Reproduce all the lines below exactly and omit the images.
═══
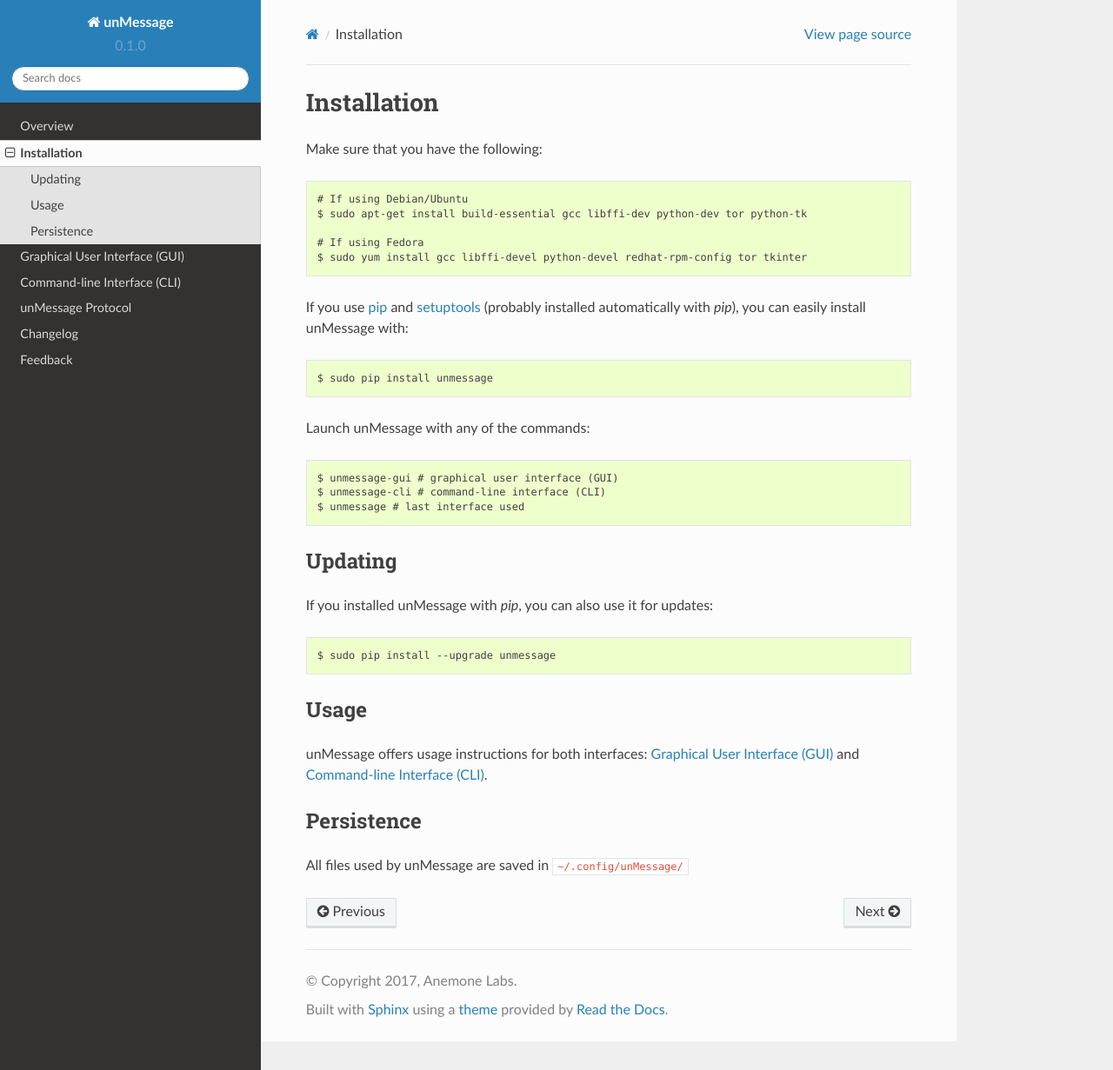
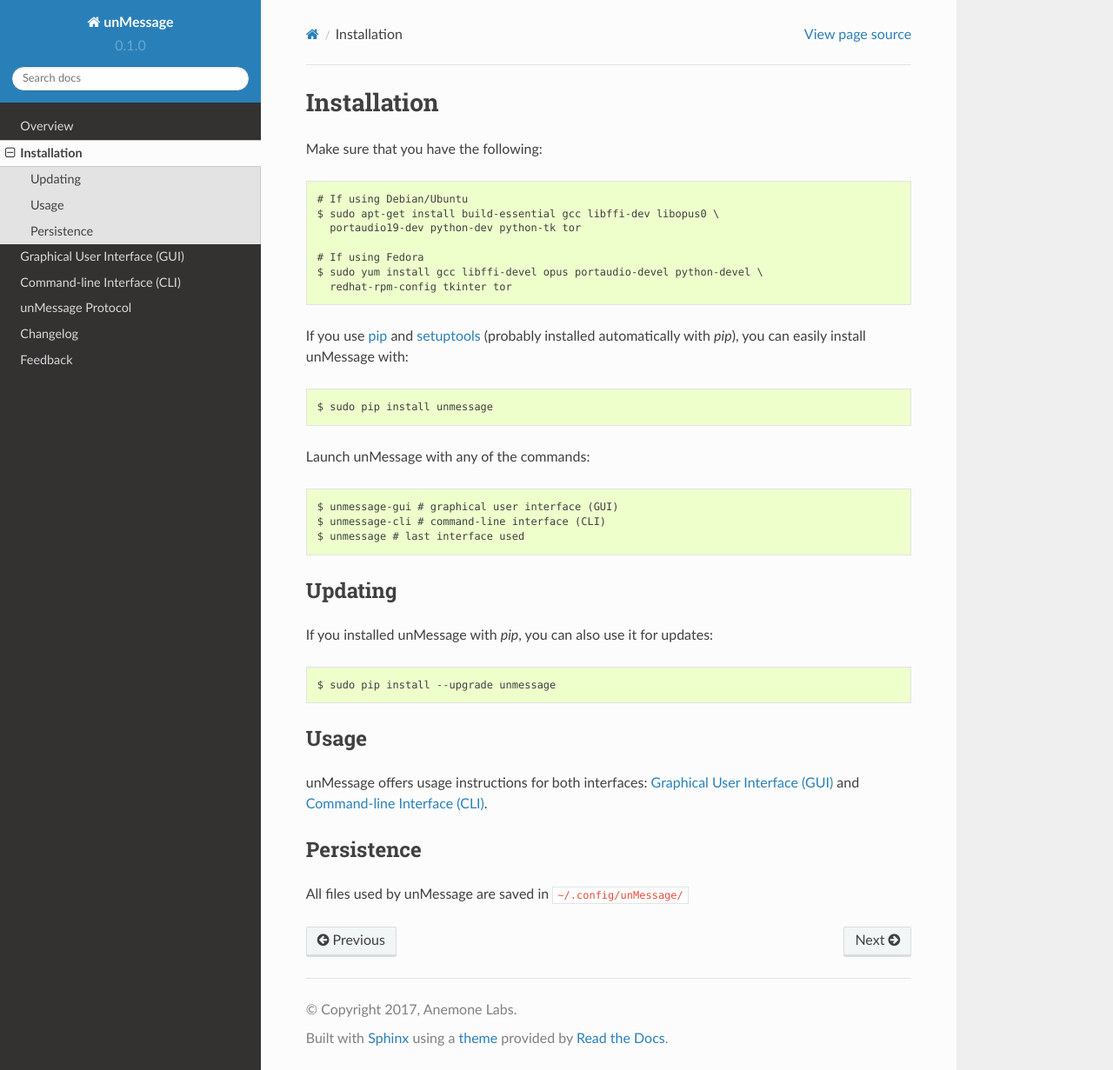
Before and after one commit to AnemoneLabs/unmessage, a Sphinx documentation site: the page built from docs/source/installation.rst, in a window 1280 px wide and 1231 px high. Shown: the whole window at 87% size. Built offline with Sphinx 7.4.7 and the Read the Docs theme 2.0.0, drawn with Linux system fonts in a browser that asks for light colours.

```diff
--- a/README.rst
+++ b/README.rst
@@ -32,10 +32,12 @@ Quick Start
 Install the following requirements via package manager::
 
     # If using Debian/Ubuntu
-    $ sudo apt-get install build-essential gcc libffi-dev python-dev tor python-tk
+    $ sudo apt-get install build-essential gcc libffi-dev libopus0 \
+      portaudio19-dev python-dev python-tk tor
 
     # If using Fedora
-    $ sudo yum install gcc libffi-devel python-devel redhat-rpm-config tor tkinter
+    $ sudo yum install gcc libffi-devel opus portaudio-devel python-devel \
+      redhat-rpm-config tkinter tor
 
 
 If you use `pip`_ and `setuptools`_ (probably installed automatically
--- a/docs/source/installation.rst
+++ b/docs/source/installation.rst
@@ -4,10 +4,12 @@ Installation
 Make sure that you have the following::
 
     # If using Debian/Ubuntu
-    $ sudo apt-get install build-essential gcc libffi-dev python-dev tor python-tk
+    $ sudo apt-get install build-essential gcc libffi-dev libopus0 \
+      portaudio19-dev python-dev python-tk tor
 
     # If using Fedora
-    $ sudo yum install gcc libffi-devel python-devel redhat-rpm-config tor tkinter
+    $ sudo yum install gcc libffi-devel opus portaudio-devel python-devel \
+      redhat-rpm-config tkinter tor
 
 If you use `pip`_ and `setuptools`_ (probably installed automatically
 with *pip*), you can easily install unMessage with::
--- a/setup.py
+++ b/setup.py
@@ -23,6 +23,8 @@ setup(
     keywords='messenger privacy anonimity pyaxo axolotl double ratchet tor',
     packages=find_packages(),
     install_requires=[
+        'opuslib>=1.1.0',
+        'PyAudio>=0.2.10',
         'pyaxo>=0.7.3',
         'PyNaCl>=1.0.1',
         'pyperclip>=1.5.27',
```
═══
### Result of this task
Before and after one commit to AnemoneLabs/unmessage, a Sphinx documentation site: the page built from docs/source/installation.rst, in a window 1280 px wide and 1231 px high. Shown: the whole window at 87% size. Built offline with Sphinx 7.4.7 and the Read the Docs theme 2.0.0, drawn with Linux system fonts in a browser that asks for light colours.

```diff
--- a/README.rst
+++ b/README.rst
@@ -32,10 +32,12 @@ Quick Start
 Install the following requirements via package manager::
 
     # If using Debian/Ubuntu
-    $ sudo apt-get install build-essential gcc libffi-dev python-dev tor python-tk
+    $ sudo apt-get install build-essential gcc libffi-dev libopus0 \
+      portaudio19-dev python-dev python-tk tor
 
     # If using Fedora
-    $ sudo yum install gcc libffi-devel python-devel redhat-rpm-config tor tkinter
+    $ sudo yum install gcc libffi-devel opus portaudio-devel python-devel \
+      redhat-rpm-config tkinter tor
 
 
 If you use `pip`_ and `setuptools`_ (probably installed automatically
--- a/docs/source/installation.rst
+++ b/docs/source/installation.rst
@@ -4,10 +4,12 @@ Installation
 Make sure that you have the following::
 
     # If using Debian/Ubuntu
-    $ sudo apt-get install build-essential gcc libffi-dev python-dev tor python-tk
+    $ sudo apt-get install build-essential gcc libffi-dev libopus0 \
+      portaudio19-dev python-dev python-tk tor
 
     # If using Fedora
-    $ sudo yum install gcc libffi-devel python-devel redhat-rpm-config tor tkinter
+    $ sudo yum install gcc libffi-devel opus portaudio-devel python-devel \
+      redhat-rpm-config tkinter tor
 
 If you use `pip`_ and `setuptools`_ (probably installed automatically
 with *pip*), you can easily install unMessage with::
--- a/setup.py
+++ b/setup.py
@@ -23,6 +23,8 @@ setup(
     keywords='messenger privacy anonimity pyaxo axolotl double ratchet tor',
     packages=find_packages(),
     install_requires=[
+        'opuslib>=1.1.0',
+        'PyAudio>=0.2.10',
         'pyaxo>=0.7.3',
         'PyNaCl>=1.0.1',
         'pyperclip>=1.5.27',
```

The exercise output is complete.